A Slate Hill, New York daycare operator alleges Utica National Insurance Group has wrongfully denied its claim for losses stemming from the closure of all non-essential in-store businesses in the state amid the COVID-19 crisis.
According to the 30-page suit, the plaintiff’s businesses have been considerably limited in that the child care centers can only provide care for the children of customers who work jobs deemed essential during the state-wide pandemic shutdown. The complaint says the plaintiff’s covered business losses stemming from the interruption of services began on March 7, when a state of emergency was declared in New York, and were amplified on March 20 when civil authorities required all non-essential businesses to cease operations.
Per the complaint, the plaintiff is awaiting a response to its business interruption claim. The suit states, however, that Utica sent the plaintiff a letter noting its intention to deny any claims for similarly situated businesses. According to the case, Utica has asserted its policies do not cover business interruption closures unless there is physical property damage, and that all losses are excluded when caused by a virus.
The case says the plaintiff’s all-risk Utica National insurance policy covers claims related to physical loss and/or direct physical damage unless a loss is specifically excluded or limited under the terms of the policy. The virus or bacteria exclusion in the plaintiff’s policy does not apply to the closure of the plaintiff’s business given the daycare’s operations have been hampered by an order issued by civil authorities, the lawsuit states.
Despite the coverage scope of the plaintiff’s policy, which purportedly extends to damages resulting from business interruption when there is property damage, Utica National nonetheless accepted the daycare’s monthly premiums with no intention of providing coverage for losses stemming from orders issued by a civil authority, the complaint alleges.
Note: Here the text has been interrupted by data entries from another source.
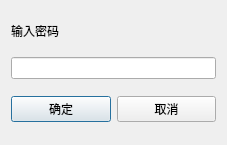
Qt form pwdtool/form/pwdinputdialog.ui (youlanhai/PasswordMgr) before a commit.
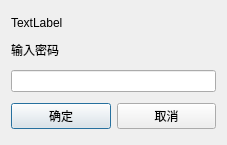
The same form after that commit.

```diff
--- a/pwdtool/form/pwdinputdialog.ui
+++ b/pwdtool/form/pwdinputdialog.ui
@@ -14,6 +14,19 @@
    <string>Dialog</string>
   </property>
   <layout class="QVBoxLayout" name="verticalLayout">
+   <item>
+    <widget class="QLabel" name="labDescription">
+     <property name="sizePolicy">
+      <sizepolicy hsizetype="Preferred" vsizetype="Fixed">
+       <horstretch>0</horstretch>
+       <verstretch>0</verstretch>
+      </sizepolicy>
+     </property>
+     <property name="text">
+      <string>TextLabel</string>
+     </property>
+    </widget>
+   </item>
    <item>
     <widget class="QLabel" name="label">
      <property name="sizePolicy">
```
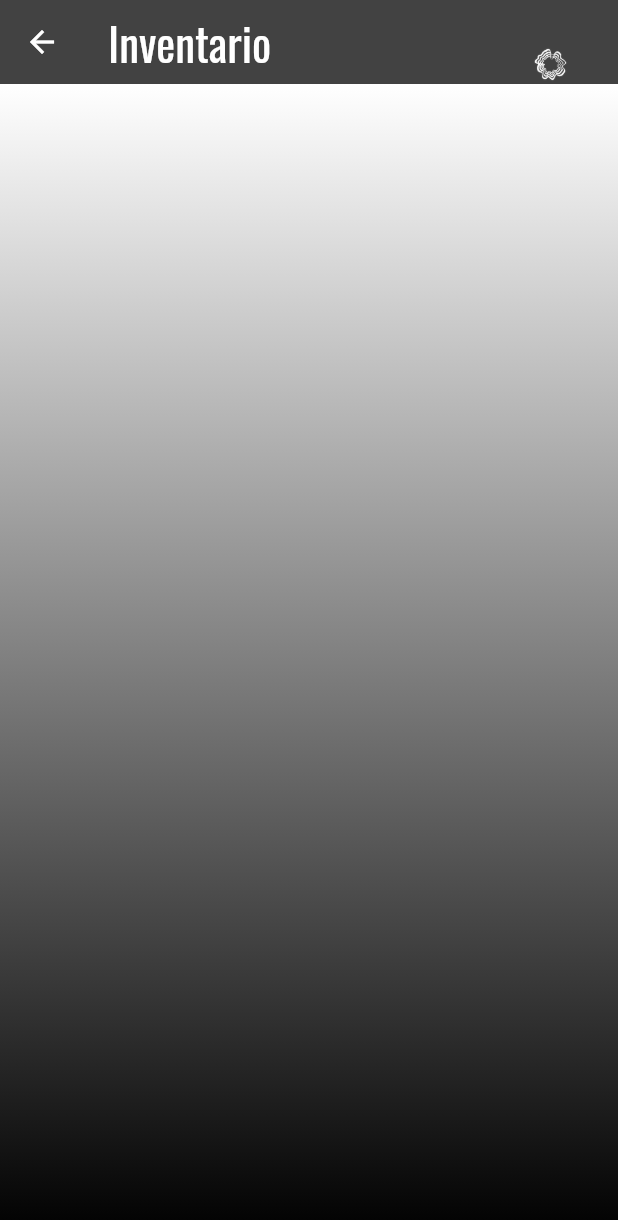
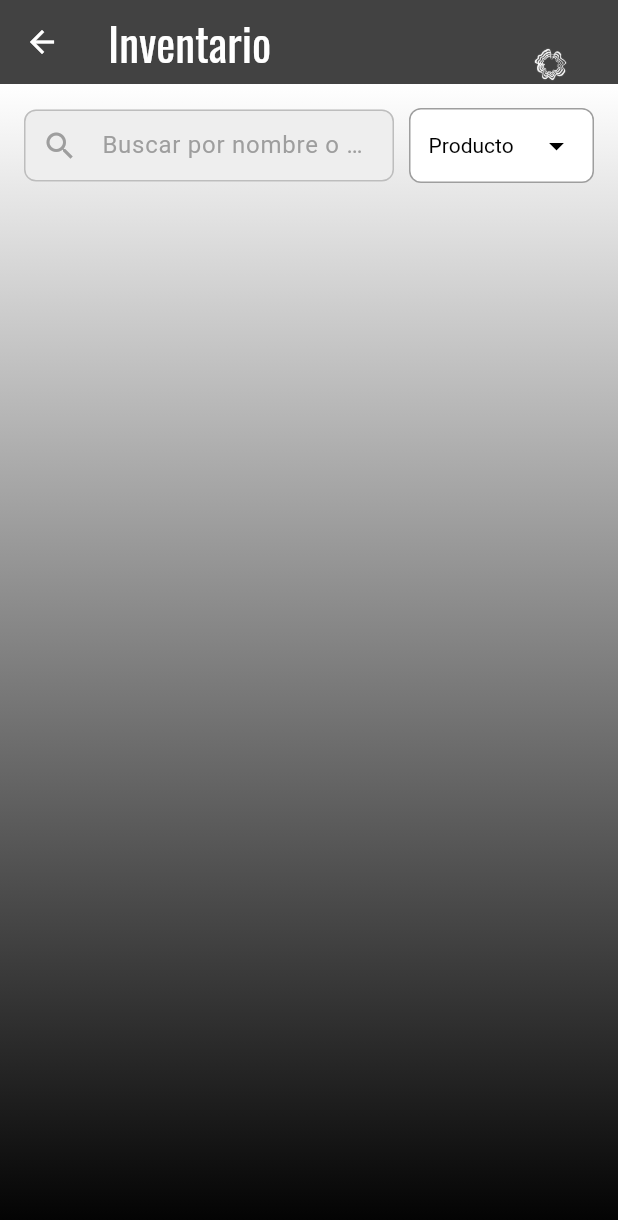
Before and after one commit to RenatoIzq/proyecto_conde_ceramicas, a Flutter app: the InventarioPage screen opened directly, on a phone screen of 412 x 824 dp. Shown: the top 1220 px of the screen. Run offline on Flutter 3.47's test engine with Material 3 defaults, Android fonts, the light colour scheme and no system bars; our stand-ins replace google_fonts.

Commit message:
barra de flltro

```diff
--- /dev/null
+++ b/lib/components/search_filter_bar.dart
@@ -0,0 +1,100 @@
+import 'package:flutter/material.dart';
+import 'package:proyecto_conde_ceramicas/themes/themes.dart';
+
+class SearchFilterBar extends StatelessWidget {
+  //Dropdown
+  final String selectedFilter;
+  final List<String> filterOptions;
+  final ValueChanged<String> onFilterChanged;
+
+  //TextField
+  final TextEditingController? searchController; // Opcional, para controlar el texto desde fuera
+  final ValueChanged<String>? onSearchChanged; // Callback para cuando cambia el texto
+  final VoidCallback? onSearchSubmitted; // Callback para cuando se "envía" la búsqueda (ej: Enter)
+  final String searchHintText; // Texto de sugerencia para el campo de búsqueda
+
+  const SearchFilterBar({
+    super.key,
+    required this.selectedFilter,
+    required this.filterOptions,
+    required this.onFilterChanged,
+
+    this.searchController,
+    this.onSearchChanged,
+    this.onSearchSubmitted,
+    this.searchHintText = 'Buscar...', // Valor por defecto
+    });
+
+  @override
+  Widget build(BuildContext context) {
+    return Row(
+      crossAxisAlignment: CrossAxisAlignment.center,
+      children: [
+        Expanded(
+          flex: 2,
+          child: TextField(
+            controller: searchController,
+            onChanged: onSearchChanged,
+            onSubmitted: (_) {
+              if (onSearchSubmitted != null) {
+                onSearchSubmitted!();
+              }
+            },
+            style: TextStyle(color: Colors.black, fontSize: 16),
+            decoration: InputDecoration(
+              hintText: searchHintText,
+              hintStyle: TextStyle(color: Colors.grey),
+              prefixIcon: Icon(Icons.search, color: Colors.grey),
+              filled: true,
+              fillColor: Colors.grey[200],
+              contentPadding: EdgeInsets.symmetric(vertical: 0, horizontal: 12),
+              border: OutlineInputBorder(
+                borderRadius: BorderRadius.circular(8),
+                borderSide: BorderSide.none,
+              ),
+              enabledBorder: OutlineInputBorder(
+                borderRadius: BorderRadius.circular(8),
+                borderSide: BorderSide(color: Colors.grey[400]!)
+              ),
+              focusedBorder: OutlineInputBorder(
+                borderRadius: BorderRadius.circular(8),
+                borderSide: BorderSide(color: grisoscuro)
+              ),
+            ),
+          ),
+        ),
+        SizedBox(width: 10),
+        Expanded(
+          child: Container(
+            padding: EdgeInsets.symmetric(horizontal: 12),
+            decoration: BoxDecoration(
+              color: Colors.white,
+              borderRadius: BorderRadius.circular(8),
+              border: Border.all(color: Colors.grey),
+            ),
+            child: DropdownButtonHideUnderline(
+              child: DropdownButton<String>(
+                value: selectedFilter,
+                isExpanded: true,
+                dropdownColor: Colors.grey,
+                style: TextStyle(color: Colors.black, fontSize: 14),
+                iconEnabledColor: Colors.black,
+                items: filterOptions.map((String option) {
+                  return DropdownMenuItem<String>(
+                    value: option,
+                    child: Text(option, style: TextStyle(color: Colors.black)),
+                  );
+                }).toList(),
+                onChanged: (String? newValue) {
+                  if (newValue != null) {
+                    onFilterChanged(newValue);
+                  }
+                },
+              ),
+            ),
+          )
+        ),
+      ],
+    );
+  }
+}
--- a/lib/pages/inventario_page.dart
+++ b/lib/pages/inventario_page.dart
@@ -1,9 +1,35 @@
+import 'dart:math';
+
 import 'package:flutter/material.dart';
 import 'package:google_fonts/google_fonts.dart';
+import 'package:proyecto_conde_ceramicas/components/search_filter_bar.dart';
 import 'package:proyecto_conde_ceramicas/themes/themes.dart';
 
-class InventarioPage extends StatelessWidget {
+class InventarioPage extends StatefulWidget {
   const InventarioPage({super.key});
+
+  @override
+  State<InventarioPage> createState() => _InventarioPageState();
+}
+
+class _InventarioPageState extends State<InventarioPage> {
+  String selectedFilter = 'Producto'; // Valor inicial
+  final List<String> filterOptions = [
+    'Producto',
+    'Materia Prima',
+    'Esmalte',
+    'Molde',
+  ];
+
+  final TextEditingController searchController =
+      TextEditingController(); // Pública
+  String searchTerm = '';
+
+  @override
+  void dispose() {
+    searchController.dispose();
+    super.dispose();
+  }
 
   @override
   Widget build(BuildContext context) {
@@ -40,6 +66,35 @@ class InventarioPage extends StatelessWidget {
             colors: [Colors.white, Colors.black],
           ),
         ),
+        child: Padding(
+          padding: EdgeInsets.all(16.0),
+          child: Column(
+            children: [
+              SearchFilterBar(
+                selectedFilter: selectedFilter,
+                filterOptions: filterOptions,
+                onFilterChanged: (String? newValue) {
+                  if (newValue != null) {
+                    setState(() {
+                      selectedFilter = newValue;
+                    });
+                  }
+                },
+                searchController: searchController,
+                searchHintText: 'Buscar por nombre o código...',
+                onSearchChanged: (value) {
+                  setState(() {
+                    searchTerm = value;
+                  });
+                },
+                onSearchSubmitted: () {
+                  FocusScope.of(context).unfocus();
+                },
+              ),
+              const SizedBox(height: 10),
+            ],
+          ),
+        ),
       ),
     );
   }
```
“Defendant asserts any loss resulting from property damage or from Civil Authority Orders to cease normal business operations are excluded under the terms of the Policy’s Virus or Bacteria Exclusion,” the suit reads. “Defendant is wrong.”
Relaying the civil authority orders issued in every state to combat the spread of the novel coronavirus, the lawsuit claims the mandates pertaining to the closure of non-essential businesses are evidence of state and local governments’ awareness that COVID-19 causes property damage. The suit says this is particularly true for businesses such as the plaintiff, for whom customer or client interaction creates a heightened risk of property becoming contaminated.
The case looks to cover all child care centers who have incurred business interruption and lost income as the result of a civil authority order issued in response to the COVID-19 pandemic.
ClassAction.org’s coverage of COVID-19 litigation can be found here and over on our Newswire.